Lenders see the lack of a loan product with no down payment as a
major reason for the decline in market share for the Federal
Housing Administration (FHA), according to a study released by the
Mortgage Bankers Association (MBA). The study, "Lender Perspectives
on FHA's Declining Market Share," was commissioned by the Research
Institute for Housing America, a 501(c)(3) trust fund of MBA, and
conducted by Bernadette Kogler, Ann Schnare and Tim Willis of the
Hollister Group. Sixty-one lending institutions of varying size and
with varying degrees of experience with FHA participated in the
"With legislation pending in Congress, this study provides
relevant and timely information to MBA members and policymakers
regarding the FHA program," said Doug Duncan, MBA chief economist
and senior vice president of research and business development.
"Lenders see value in FHA, but there are barriers that FHA needs to
overcome to allow it to provide additional options for borrowers
and to be more user friendly for lenders."
Key findings from the study include the following:
• More than two-thirds of lenders believed that FHA's lack

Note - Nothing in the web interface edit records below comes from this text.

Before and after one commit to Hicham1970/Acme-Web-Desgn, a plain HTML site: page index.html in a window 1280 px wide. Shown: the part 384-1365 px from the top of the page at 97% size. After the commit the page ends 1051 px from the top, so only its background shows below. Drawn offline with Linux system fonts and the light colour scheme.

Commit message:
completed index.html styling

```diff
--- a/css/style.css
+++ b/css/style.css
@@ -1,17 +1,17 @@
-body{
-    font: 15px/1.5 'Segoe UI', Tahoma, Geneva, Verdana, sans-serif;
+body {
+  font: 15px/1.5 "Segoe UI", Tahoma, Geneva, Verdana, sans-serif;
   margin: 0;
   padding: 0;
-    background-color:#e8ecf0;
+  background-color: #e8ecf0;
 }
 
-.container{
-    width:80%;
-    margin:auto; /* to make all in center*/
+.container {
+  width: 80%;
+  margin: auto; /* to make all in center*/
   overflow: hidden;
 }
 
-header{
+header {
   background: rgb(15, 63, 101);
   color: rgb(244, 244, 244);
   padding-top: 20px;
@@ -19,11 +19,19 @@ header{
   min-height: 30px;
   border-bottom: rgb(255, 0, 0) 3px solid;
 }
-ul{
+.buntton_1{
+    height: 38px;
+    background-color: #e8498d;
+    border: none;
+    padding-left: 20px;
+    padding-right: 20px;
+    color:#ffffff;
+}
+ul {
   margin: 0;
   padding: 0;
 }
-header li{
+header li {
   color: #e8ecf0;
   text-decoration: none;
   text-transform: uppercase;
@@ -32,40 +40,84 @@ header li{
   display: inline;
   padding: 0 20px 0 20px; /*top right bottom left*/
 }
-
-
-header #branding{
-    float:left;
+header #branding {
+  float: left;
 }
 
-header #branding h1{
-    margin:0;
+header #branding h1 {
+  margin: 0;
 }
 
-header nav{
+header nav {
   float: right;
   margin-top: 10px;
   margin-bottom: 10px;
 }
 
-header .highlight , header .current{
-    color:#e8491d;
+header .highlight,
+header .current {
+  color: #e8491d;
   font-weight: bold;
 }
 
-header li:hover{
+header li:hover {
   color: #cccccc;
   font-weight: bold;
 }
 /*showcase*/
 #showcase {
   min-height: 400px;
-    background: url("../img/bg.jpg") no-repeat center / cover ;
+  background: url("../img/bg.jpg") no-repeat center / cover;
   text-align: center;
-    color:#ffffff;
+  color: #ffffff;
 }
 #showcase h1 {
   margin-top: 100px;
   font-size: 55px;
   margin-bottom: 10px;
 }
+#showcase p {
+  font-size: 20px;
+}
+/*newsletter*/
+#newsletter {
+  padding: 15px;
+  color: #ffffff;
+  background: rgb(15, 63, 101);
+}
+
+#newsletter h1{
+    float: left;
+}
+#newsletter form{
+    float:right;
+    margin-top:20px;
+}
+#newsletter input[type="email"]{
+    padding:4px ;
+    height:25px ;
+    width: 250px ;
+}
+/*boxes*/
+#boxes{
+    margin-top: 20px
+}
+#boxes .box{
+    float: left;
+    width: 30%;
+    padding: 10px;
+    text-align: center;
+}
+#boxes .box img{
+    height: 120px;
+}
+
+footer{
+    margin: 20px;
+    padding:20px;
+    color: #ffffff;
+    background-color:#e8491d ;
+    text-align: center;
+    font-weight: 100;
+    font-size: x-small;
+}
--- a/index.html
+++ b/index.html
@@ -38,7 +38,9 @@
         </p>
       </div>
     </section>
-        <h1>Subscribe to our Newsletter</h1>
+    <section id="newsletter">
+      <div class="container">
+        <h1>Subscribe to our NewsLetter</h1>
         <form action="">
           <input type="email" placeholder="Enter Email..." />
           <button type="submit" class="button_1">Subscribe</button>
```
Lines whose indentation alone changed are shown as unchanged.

of product offerings was a major factor underlying its declining
• Almost 70 percent of lenders reported that the addition of
a product with no down payment to FHA's product line would result
in a "significant" or "major" increase in the number of FHA loans
that they originate.
• One-third of lenders believed that an expanded product line
would lead to a "significant" or "major" increase in their FHA
•Forty-six percent of lenders believed that a stronger
cash-out refinance program would make FHA programs significantly
more competitive, particularly in the current interest rate
• Sixty-two percent of lenders identified the closing and
post-closing processes of FHA loans as "significant" or "major"
contributors to higher origination costs of FHA loans.
Survey results also suggested that there is a consistent
interest in FHA lending and that there are numerous opportunities
to improve FHA program offerings.
Since the survey was administered, the U.S. House of
Representatives passed HR 5121, the Expanding American
Homeownership Act of 2006, which empowers and revitalizes the FHA.
Additionally, the FHA has made a number of enhancements to its
programs and processes. The HUD-92564-VC form, commonly known as
the "VC Sheet," which appraisers were required to complete, while
reviewing a property's condition, has been retired. Additionally,
HUD's recently announced lender insurance program and new appraisal
protocols are expected to address the cumbersome workload in the
closing and post-closing processes of FHA loans. In fact, 61
percent of lenders said that they would participate in the program,
and 87 percent that were planning to participate anticipated a
decline in the average cost of FHA loan originations.
"The retirement of the VC Sheet and announcement of the lender
insurance program are steps in the right direction for FHA," said
Duncan. "Other issues that have been uncovered in this survey would
require congressional action for changes to be made, and MBA plans
to support such action."
For more information, visit www.mbaa.org.